This edition of the play is edited by Colin Counsell.

Women of Troy

Nick Hern Books
Type: Text

Euripides' Women of Troy (sometimes known as The Trojan Women) is a tragedy that follows the fates of the women of Troy after their city has been sacked, their husbands killed, and as their remaining families are about to be taken away as slaves. It was first performed in 415 BC, during the Peloponnesian War.

This translation by Kenneth McLeish was published by Nick Hern Books in 2004 in its Drama Classics series, with an introduction by Marianne McDonald and J. Michael Walton.

In the aftermath of the bloody Trojan Wars, the women of the city lament their fate and look fearfully ahead to the future. Covering themes of religious scepticism, the injustices within roles of women and the destructive power of war, the play is once again relevant in an increasingly uncertain world.

Woyzeck (Buchner)

Nick Hern Books
Type: Text

Georg Buchner's play Woyzeck is one of the most performed and influential plays in German theatre. Based on a real-life murder trial that took place in Germany in the 1820s, the play was written in 1837, but left incomplete at the author's death from typhus in February that year. It was not staged until 1913, when it was premiered in Munich. There is ongoing debate regarding the extent to which the surviving text is complete, and the intended order of the scenes.

This English translation by Gregory Motton was published by Nick Hern Books in its Drama Classics series in 1996. It follows the ‘definitive’ order of scenes established by Werner R. Lehman in 1967. Also included, in an appendix at the end, are several fragments, too short or too puzzling to have found secure places in the main text.

The play comprises a series of short, self-contained scenes. Franz Woyzeck, a lowly soldier stationed in a provincial German town, is bullied by his superiors and starved by the regiment's doctor in the name of scientific experiment. His only pleasures in life are his lover Marie and their innocent young son. But when Woyzeck learns that Marie has been unfaithful with the regiment's handsome Drum Major, he murders his lover in a fit of rage and hopelessness.

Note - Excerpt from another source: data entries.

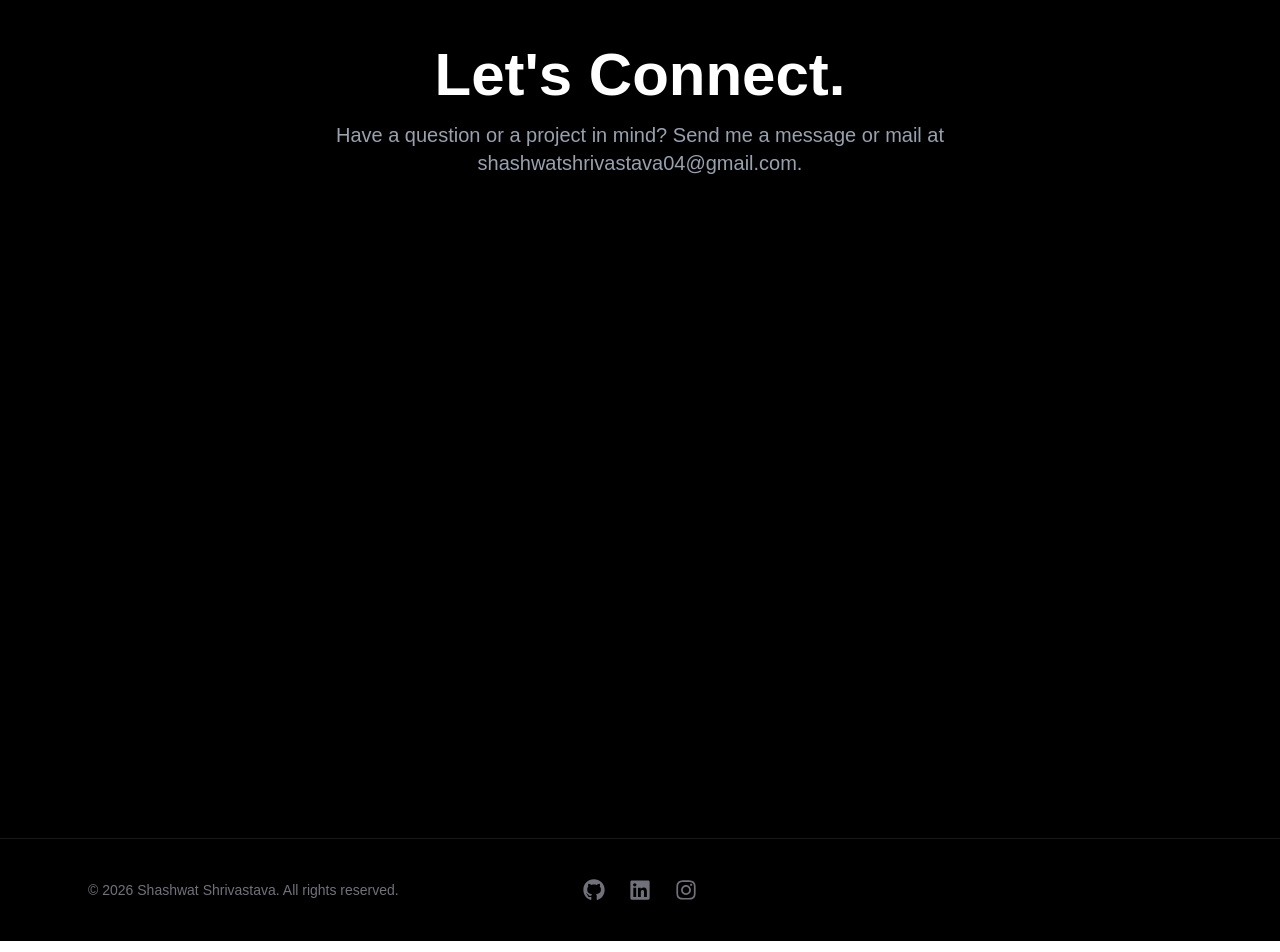
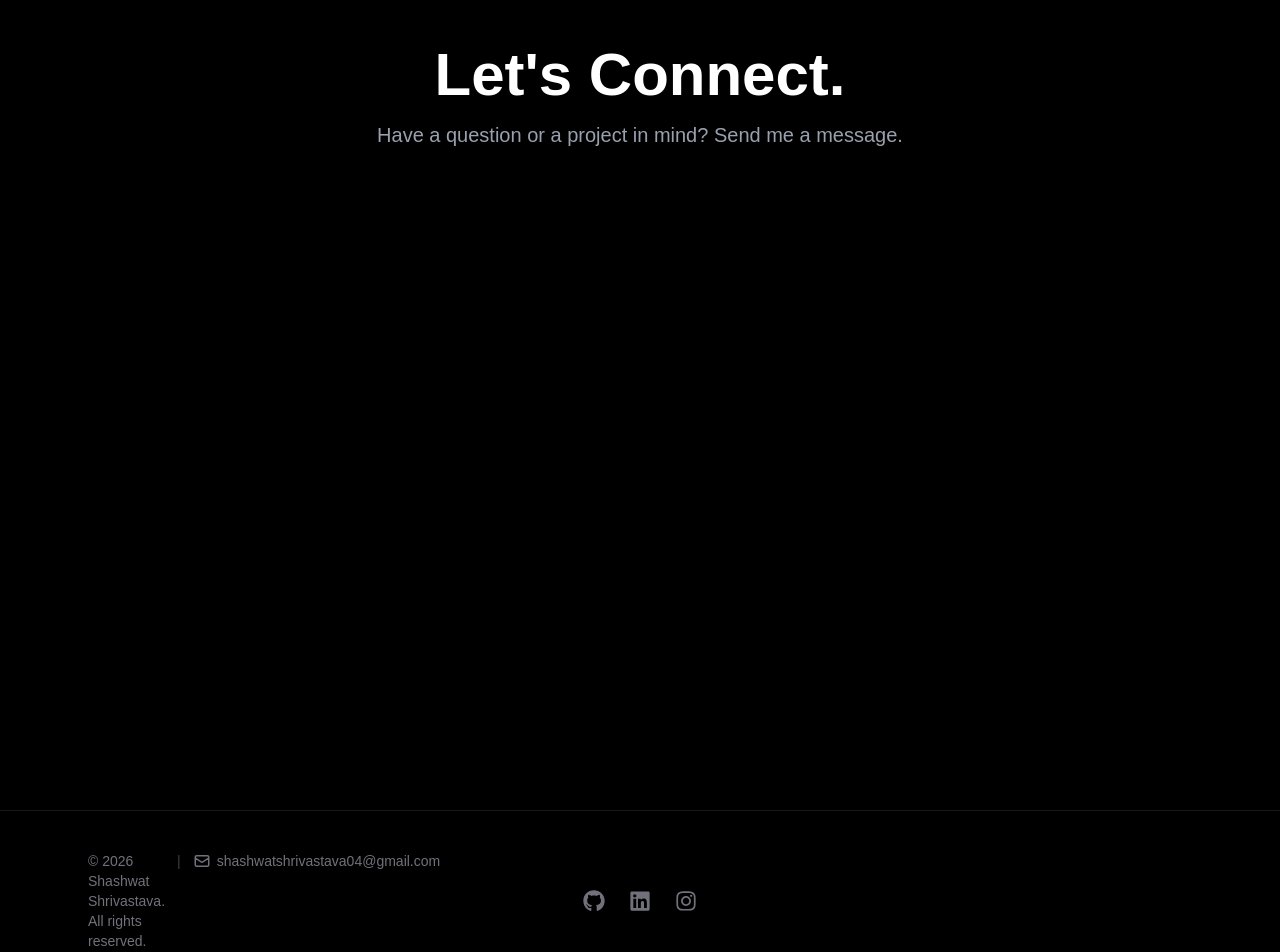
Before and after one commit to Shashwat2244/shashwat-portfolio-new, a Next.js app: page / in a window 1280 px wide. Shown: the part 9160-10112 px from the top of the page. Built offline with nearby package versions, Linux system fonts and the light colour scheme.

Commit message:
Added email

```diff
--- a/components/Contact.tsx
+++ b/components/Contact.tsx
@@ -105,7 +105,7 @@ export default function Contact() {
 
         <div className="mb-16 text-center">
           <h2 className="text-4xl md:text-6xl font-bold mb-4">Let's Connect.</h2>
-          <p className="text-xl text-gray-400">Have a question or a project in mind? Send me a message or mail at shashwatshrivastava04@gmail.com.</p>
+          <p className="text-xl text-gray-400">Have a question or a project in mind? Send me a message. </p>
         </div>
 
         <div ref={formRef} className="bg-zinc-950 border border-zinc-800 p-8 md:p-12 rounded-3xl shadow-2xl relative overflow-hidden">
--- a/components/Footer.tsx
+++ b/components/Footer.tsx
@@ -1,5 +1,6 @@
 import React from "react";
 import { FaGithub, FaLinkedin, FaInstagram } from "react-icons/fa6";
+import { HiOutlineMail } from "react-icons/hi";
 
 export default function Footer() {
   const currentYear = new Date().getFullYear();
@@ -10,8 +11,16 @@ export default function Footer() {
       <div className="max-w-6xl mx-auto px-6 flex flex-col md:flex-row items-center justify-between gap-6">
 
         {/* Copyright Section (Left aligned on desktop, centered on mobile) */}
-        <div className="flex-1 text-center md:text-left text-sm font-medium">
-          &copy; {currentYear} Shashwat Shrivastava. All rights reserved.
+        <div className="flex-1 flex flex-col md:flex-row items-center md:items-start gap-3 text-center md:text-left text-sm font-medium">
+          <span>&copy; {currentYear} Shashwat Shrivastava. All rights reserved.</span>
+          <span className="hidden md:inline text-zinc-700">|</span>
+          <a
+            href="mailto:shashwatshrivastava04@gmail.com"
+            className="flex items-center gap-1.5 hover:text-white transition-colors duration-300"
+          >
+            <HiOutlineMail size={18} />
+            <span>shashwatshrivastava04@gmail.com</span>
+          </a>
         </div>
 
         {/* Social Links (Perfectly centered) */}
```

In his introduction to the published text, theatre scholar Kenneth McLeish writes that the play 'is like a jigsaw, gradually built up before our eyes. Each of its twenty-four scenes is self-contained. None flows out of or into any of the others. Our picture of each character, and of the developing situation, does not grow organically, like a plant (as happens in earlier drama). Rather, it is a kind of collage, in which each new piece changes the total picture, by juxtaposition rather than development. This method became standard in the arts of the twentieth century – examples are film montage, ‘block construction’ in classical music, ‘epic theatre’ in drama, cubism in painting – but in 1836 it was unprecedented.'

Nick Hern Books is one of the UK’s leading specialist performing arts publishers, with a vast collection of plays, screenplays and theatre books in their catalogue. They also license most of their plays for amateur performance.